In 2019, the cost of college tuition was $34,740 and this excludes housing costs.
This is just another reason why off-campus apartment rentals can potentially save you money while meeting your personal living standards.
Here are three actionable tips for students renting off-campus apartments.
1. Start Budgeting to Fully Understand Your Renting Options
You need to find out how much you can actually spend to even start renting.
Budgeting models to follow:
- 80/20 Rule: 80% of budget = essentials expenses and 20% = non-essentials.
- 50/30/20 Rule: 50% of budget = essential expenses, 30% = recreational spending, and 20% = paying off debts.
For less budgeting maintenance, use the 80/20 Rule or if you need more structure, use the 50/30/20 Rule.
To understand your essential expenses, first determine the “cost of living” for your rental. This will be a fixed number that includes all the expenses needed to actually rent the space. Usually, the cost of living includes monthly rent and utilities like heat, water, electricity if they aren’t already included with the rent.
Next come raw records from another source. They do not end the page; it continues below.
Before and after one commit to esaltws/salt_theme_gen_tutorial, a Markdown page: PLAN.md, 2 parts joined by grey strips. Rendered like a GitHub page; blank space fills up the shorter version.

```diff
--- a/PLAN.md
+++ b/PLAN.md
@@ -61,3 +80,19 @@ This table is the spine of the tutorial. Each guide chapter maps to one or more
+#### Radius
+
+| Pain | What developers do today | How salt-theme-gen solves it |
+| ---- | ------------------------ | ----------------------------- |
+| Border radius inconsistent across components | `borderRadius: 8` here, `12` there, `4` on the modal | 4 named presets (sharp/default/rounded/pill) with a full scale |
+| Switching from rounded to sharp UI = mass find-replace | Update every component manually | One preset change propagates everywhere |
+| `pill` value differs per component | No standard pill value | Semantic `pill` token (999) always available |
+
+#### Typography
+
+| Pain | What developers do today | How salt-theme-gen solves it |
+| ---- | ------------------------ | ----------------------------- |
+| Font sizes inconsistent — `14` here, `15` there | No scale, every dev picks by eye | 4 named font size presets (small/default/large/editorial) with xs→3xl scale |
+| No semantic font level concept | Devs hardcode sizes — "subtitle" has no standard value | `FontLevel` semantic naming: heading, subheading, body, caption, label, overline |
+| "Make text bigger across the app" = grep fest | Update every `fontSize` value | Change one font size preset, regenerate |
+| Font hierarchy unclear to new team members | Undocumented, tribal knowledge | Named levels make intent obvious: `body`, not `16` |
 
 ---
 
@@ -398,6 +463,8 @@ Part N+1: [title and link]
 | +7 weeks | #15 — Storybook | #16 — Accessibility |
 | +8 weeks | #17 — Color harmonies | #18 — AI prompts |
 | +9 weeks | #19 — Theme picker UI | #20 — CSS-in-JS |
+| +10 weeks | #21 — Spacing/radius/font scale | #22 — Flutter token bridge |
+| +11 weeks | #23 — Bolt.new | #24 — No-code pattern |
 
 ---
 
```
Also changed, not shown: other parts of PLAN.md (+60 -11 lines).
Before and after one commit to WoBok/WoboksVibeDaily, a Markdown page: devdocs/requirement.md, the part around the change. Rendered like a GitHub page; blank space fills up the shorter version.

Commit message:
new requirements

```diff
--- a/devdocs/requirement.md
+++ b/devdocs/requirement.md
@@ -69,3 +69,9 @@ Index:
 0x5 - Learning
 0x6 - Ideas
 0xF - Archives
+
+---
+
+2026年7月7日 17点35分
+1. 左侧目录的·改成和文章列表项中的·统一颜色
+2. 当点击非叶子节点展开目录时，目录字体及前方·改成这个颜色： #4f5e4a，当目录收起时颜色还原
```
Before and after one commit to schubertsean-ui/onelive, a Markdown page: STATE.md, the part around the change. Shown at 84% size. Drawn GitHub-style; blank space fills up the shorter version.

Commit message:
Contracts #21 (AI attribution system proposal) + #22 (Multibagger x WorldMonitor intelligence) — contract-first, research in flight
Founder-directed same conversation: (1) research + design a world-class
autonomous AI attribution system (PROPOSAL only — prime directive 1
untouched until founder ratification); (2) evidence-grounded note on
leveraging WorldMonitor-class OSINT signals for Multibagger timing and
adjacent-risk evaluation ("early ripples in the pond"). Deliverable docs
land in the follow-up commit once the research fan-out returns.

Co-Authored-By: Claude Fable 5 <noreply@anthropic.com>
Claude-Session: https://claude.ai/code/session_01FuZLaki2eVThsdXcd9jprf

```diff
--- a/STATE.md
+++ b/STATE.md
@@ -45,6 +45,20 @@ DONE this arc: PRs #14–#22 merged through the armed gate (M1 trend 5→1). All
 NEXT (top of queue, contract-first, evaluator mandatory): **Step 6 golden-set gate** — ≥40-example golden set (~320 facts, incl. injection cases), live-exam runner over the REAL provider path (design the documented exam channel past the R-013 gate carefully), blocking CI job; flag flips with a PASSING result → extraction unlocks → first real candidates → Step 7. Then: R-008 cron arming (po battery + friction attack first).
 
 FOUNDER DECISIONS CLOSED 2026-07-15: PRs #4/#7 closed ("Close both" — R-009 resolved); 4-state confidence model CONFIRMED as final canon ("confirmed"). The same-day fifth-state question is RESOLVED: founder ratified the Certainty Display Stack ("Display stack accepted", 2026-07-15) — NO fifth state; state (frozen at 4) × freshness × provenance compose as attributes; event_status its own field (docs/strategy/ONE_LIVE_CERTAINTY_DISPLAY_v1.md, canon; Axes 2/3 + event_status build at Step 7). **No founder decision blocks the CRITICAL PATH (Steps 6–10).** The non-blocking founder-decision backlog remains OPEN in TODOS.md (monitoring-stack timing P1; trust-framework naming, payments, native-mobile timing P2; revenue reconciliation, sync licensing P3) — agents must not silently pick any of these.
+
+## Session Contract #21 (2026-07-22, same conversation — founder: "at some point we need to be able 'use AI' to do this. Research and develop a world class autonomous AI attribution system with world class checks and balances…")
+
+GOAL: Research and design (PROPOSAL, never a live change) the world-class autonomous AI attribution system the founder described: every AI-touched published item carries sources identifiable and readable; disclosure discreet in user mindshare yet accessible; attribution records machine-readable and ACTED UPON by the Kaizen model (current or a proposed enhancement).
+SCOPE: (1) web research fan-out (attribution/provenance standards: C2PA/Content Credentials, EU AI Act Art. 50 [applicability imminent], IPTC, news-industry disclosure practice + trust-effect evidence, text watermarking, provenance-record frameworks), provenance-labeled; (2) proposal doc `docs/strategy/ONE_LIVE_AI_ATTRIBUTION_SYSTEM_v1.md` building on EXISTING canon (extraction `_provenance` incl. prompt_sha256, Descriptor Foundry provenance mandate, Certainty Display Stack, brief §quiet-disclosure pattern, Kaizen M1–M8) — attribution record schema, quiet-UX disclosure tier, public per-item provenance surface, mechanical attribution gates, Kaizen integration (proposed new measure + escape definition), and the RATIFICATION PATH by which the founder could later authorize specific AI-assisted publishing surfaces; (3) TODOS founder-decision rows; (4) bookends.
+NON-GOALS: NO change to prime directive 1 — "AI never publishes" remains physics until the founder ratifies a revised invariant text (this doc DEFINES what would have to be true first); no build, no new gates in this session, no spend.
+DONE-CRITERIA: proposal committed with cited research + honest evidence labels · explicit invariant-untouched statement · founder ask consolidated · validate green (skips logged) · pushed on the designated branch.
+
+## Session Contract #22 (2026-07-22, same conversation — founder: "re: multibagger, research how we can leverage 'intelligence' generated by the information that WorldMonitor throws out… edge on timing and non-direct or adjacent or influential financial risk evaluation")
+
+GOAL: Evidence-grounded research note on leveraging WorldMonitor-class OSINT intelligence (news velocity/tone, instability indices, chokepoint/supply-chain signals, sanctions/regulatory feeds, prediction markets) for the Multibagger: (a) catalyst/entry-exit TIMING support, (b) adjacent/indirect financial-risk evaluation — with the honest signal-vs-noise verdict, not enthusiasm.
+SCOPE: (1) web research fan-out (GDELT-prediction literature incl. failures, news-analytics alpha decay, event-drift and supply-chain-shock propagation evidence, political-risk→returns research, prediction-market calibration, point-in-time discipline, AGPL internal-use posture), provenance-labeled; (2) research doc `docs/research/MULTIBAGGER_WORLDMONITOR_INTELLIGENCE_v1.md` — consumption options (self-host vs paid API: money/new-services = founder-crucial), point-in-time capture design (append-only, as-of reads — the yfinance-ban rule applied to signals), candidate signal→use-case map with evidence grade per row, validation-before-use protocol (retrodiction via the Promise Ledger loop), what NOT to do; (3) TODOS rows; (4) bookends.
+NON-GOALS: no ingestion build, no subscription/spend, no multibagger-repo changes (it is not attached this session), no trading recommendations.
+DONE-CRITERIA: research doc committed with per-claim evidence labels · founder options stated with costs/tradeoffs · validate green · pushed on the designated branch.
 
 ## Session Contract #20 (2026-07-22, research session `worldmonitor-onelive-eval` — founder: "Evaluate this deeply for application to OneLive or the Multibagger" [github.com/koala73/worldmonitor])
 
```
Make sure you understand what payments are expected in the lease.
After the cost of living, you need to calculate the cost of basic necessities typically needed for each month. These costs, e.g. books, groceries, gas can fluctuate.
Finally, determine other non-essential spending costs such as eating out, recreational activities, etc.
2. Make Distance a Significant Factor in Your Renting Decisions
Your housing situation largely depends on location and whether you have your own means of conveniently getting to and from campus.
If you’re attending school in a small college town that’s more rural than urban, you’ll likely need a car and therefore, housing that includes parking. Beware, parking is another utility that may not be covered in monthly rent.
Oppositely, attending school in a larger city means you might rely on public transportation, which can add up over time.
Sometimes you can find an apartments rental network that accommodates the need for convenient distances. These are good options to explore since they’re tailored to most of your student needs.
3. Choose Your Roommates (if any) and Renting Leases Wisely
A significant benefit to roommates is the sharing of expenses. This can work in the group’s favor if you choose the right lease.
Popular types of leases for students include:
- Joint-lease: the group pays collectively.
- Individual lease: each roommate is financially responsible for their own room.
If you fear that roommates are unable to pay rent consistently, you might consider an individual leasing agreement.
Or if you need a typically cheaper option consider the joint-lease, but if one roommate can’t pony up, the group is still responsible for the total payment.
Make sure you choose roommates that share a good understanding of the lease agreements, apartment ground rules, and boundaries.
This can save you from souring relationships over time due to poor housing experiences.
Start Your Renting Off-Campus Apartments Process Now
Keep in mind that other students with similar off-campus housing plans are potentially looking to rent the same time as you.
They’ll either be your roommates or your competition. So, act now!
If you’re close to renting off-campus apartments, check out our college moving checklist to make sure you have everything needed for your home away from home.
Remember to keep researching and implement what you learn!